The Newspaper of the Catholic Archdiocese of Atlanta

Sandy Springs

At Pax Christi Event, Members Look At Future Plans

By ANDREW NELSON, Staff Writer | Published September 27, 2012

SANDY SPRINGS—From fighting racism and building bridges between Arabs and Jews in the Holy Land to visiting prisons, Catholic activists with Pax Christi USA talked about a vision for the international peace movement.

Some 40 members of the organization spent Saturday, Sept. 15, at St. Jude Church, Sandy Springs, talking with each other and the organization’s executive director, Sister Patricia Chappell, to plan for the future.

A priority is to increase the number of young people involved with Pax Christi and have the organization look more like the Church, including having leaders who are people of color.

Sister Chappell, a member of the Sisters of Notre Dame de Namur, said the membership of the organization needs to better reflect the diversity of the Church.

“Traditionally, those communities have not been part of Pax Christi USA. We cannot authentically be church if those voices are not part of the Pax Christi USA,” she said.

Pax Christi has four initiatives: spirituality of nonviolence and peacemaking; disarmament, demilitarization and reconciliation with justice; economic and interracial justice in the United States; and human rights and global restoration.

“We are on the cutting edge. We are being prophetic,” said Sister Chappell. “It is the Catholic peace movement. You cannot do everything, but you can begin to do something.”

Pax Christi is an international organization that grew out of World War II. Catholics in France and Germany were alarmed that Catholics from both countries shared the same faith, but also bombed and killed each other. In the 1950s, it had spread across the continent. Leaders organized to bring the organization to the United States in 1972. Today, it is active in 50 countries.

Pax Christi has consultative status as a non-governmental organization at the United Nations.

Its mission is “to create a world that reflects the Peace of Christ by exploring, articulating, and witnessing to the call of Christian nonviolence.” It has about 18,000 members.

Carol Benton, who attends St. Ann Church, Marietta, said she focuses on areas where she can make an impact.

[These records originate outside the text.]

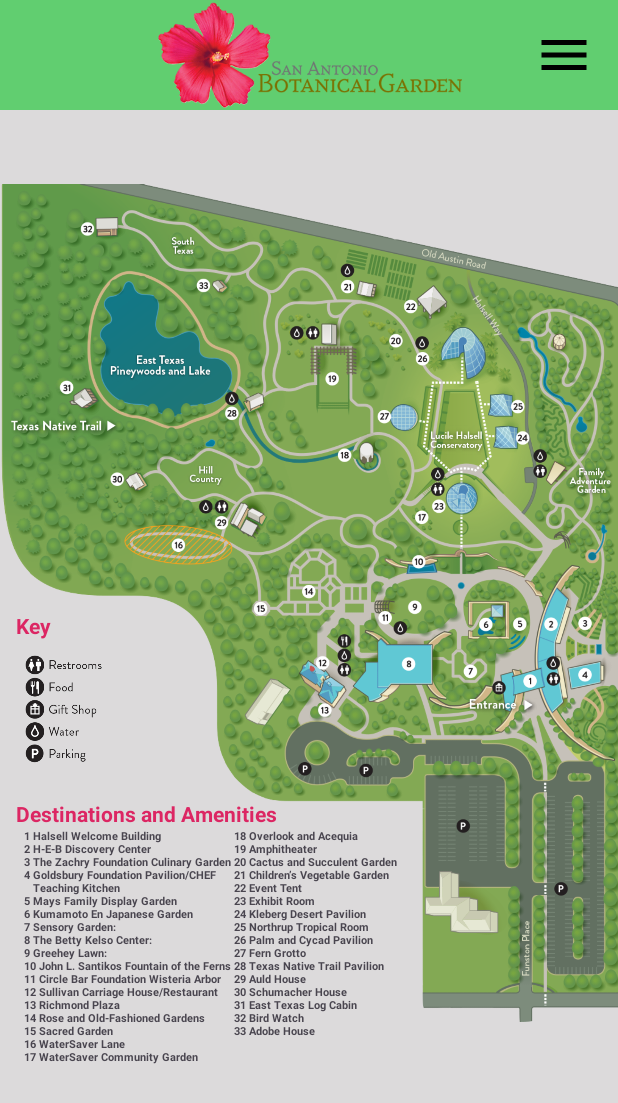
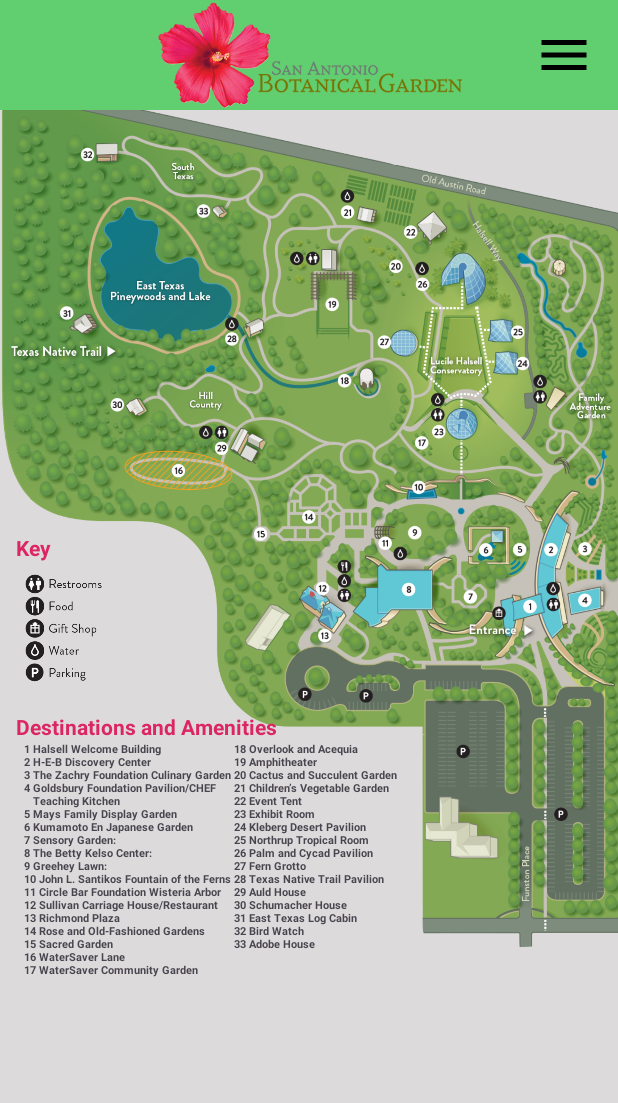
Before and after one commit to UTSA-CS-3443/BotanicalBuddy, an Android app: the MapActivity screen opened directly, with no data from a screen before it, on a phone screen of 412 x 824 dp. Shown: the top 1103 px of the screen. Run offline under Robolectric (Android 15) with nearby library versions, the phone set to English and light mode, and no system bars.

Commit message:
button1 still not working but the map has been adjusted. attractions activity needs photos to load

```diff
--- a/app/src/main/java/edu/utsa/cs3443/botanicalbuddy/model/PlantList.java
+++ b/app/src/main/java/edu/utsa/cs3443/botanicalbuddy/model/PlantList.java
@@ -33,7 +33,7 @@ public class PlantList {
                         fields[2] = defaultPlantLogoName;
                     }
                     Plant plant = new Plant(fields[0], fields[1], fields[2]);
-                    Log.i("PlantList",plant.toString());
+                    //Log.i("PlantList",plant.toString());
                     this.plants.add(plant);
                 } else if (fields.length == 2) {
                     Plant plant = new Plant(fields[0], fields[1], defaultPlantLogoName);
--- a/app/src/main/res/layout/activity_map.xml
+++ b/app/src/main/res/layout/activity_map.xml
@@ -13,16 +13,13 @@
 
     <ImageView
         android:id="@+id/map"
-        android:layout_width="0dp"
-        android:layout_height="657dp"
-        android:layout_marginBottom="50dp"
         android:src="@drawable/garden_map"
-        app:layout_constraintBottom_toBottomOf="parent"
+        android:adjustViewBounds="true"
         app:layout_constraintEnd_toEndOf="parent"
-        app:layout_constraintHorizontal_bias="0.0"
         app:layout_constraintStart_toStartOf="parent"
         app:layout_constraintTop_toBottomOf="@+id/menu"
-        app:layout_constraintVertical_bias="0.0" />
+        android:layout_height="wrap_content"
+        android:layout_width="wrap_content"/>
 
     <Button
         android:id="@+id/button1"
@@ -31,10 +28,9 @@
         android:background="@android:color/transparent"
         app:layout_constraintBottom_toBottomOf="parent"
         app:layout_constraintEnd_toEndOf="@+id/map"
-        app:layout_constraintHorizontal_bias="0.827"
+        app:layout_constraintHorizontal_bias="0.83"
         app:layout_constraintStart_toEndOf="@+id/mapKey"
-        app:layout_constraintTop_toTopOf="@+id/map"
-        app:layout_constraintVertical_bias="0.55" />
+        app:layout_constraintTop_toTopOf="@+id/map" />
 
     <Button
         android:id="@+id/button2"
@@ -43,10 +39,10 @@
         android:background="@android:color/transparent"
         app:layout_constraintBottom_toBottomOf="@+id/map"
         app:layout_constraintEnd_toEndOf="parent"
-        app:layout_constraintHorizontal_bias="0.904"
+        app:layout_constraintHorizontal_bias="0.909"
         app:layout_constraintStart_toStartOf="parent"
         app:layout_constraintTop_toBottomOf="@+id/menu"
-        app:layout_constraintVertical_bias="0.519" />
+        app:layout_constraintVertical_bias="0.524" />
 
     <TextView
         android:id="@+id/textView"
```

Her three tomato plants grew too many tomatoes for her, so she took the surplus to local food banks. She thinks parishes should consider a community garden as a way to fight local hunger. “I can’t solve world issues. I can solve small issues,” she said.

“I think in today’s world we’ve grown apart, instead of growing together,” she said.

Joe Goode, a leader with the organization at St. Jude Church, said the meeting was an opportunity to reenergize the local members. One change discussed is increasing Georgia’s role in the national Pax Christi.

“I think a wonderful goal would be to establish 20 active, dues paying, Pax Christi chapters across the state,” he said.

Carole Lacour, of Our Lady of Lourdes Church, Atlanta, helped nine imprisoned women learn life skills through a decision-making program. She said her goal is to mentor the women so they don’t repeat their crimes. But she also learns things.

“I learn something new with every client. I learn something new about myself. The common theme is it can happen to anyone,” she said.

“Throughout the Bible, Jesus teaches us about poverty and how we should stand with and in relationship with our poor brothers and sisters. I often use the Beatitudes as a guide on how to live my life. Pax Christi USA is a natural fit for me,” said Lacour.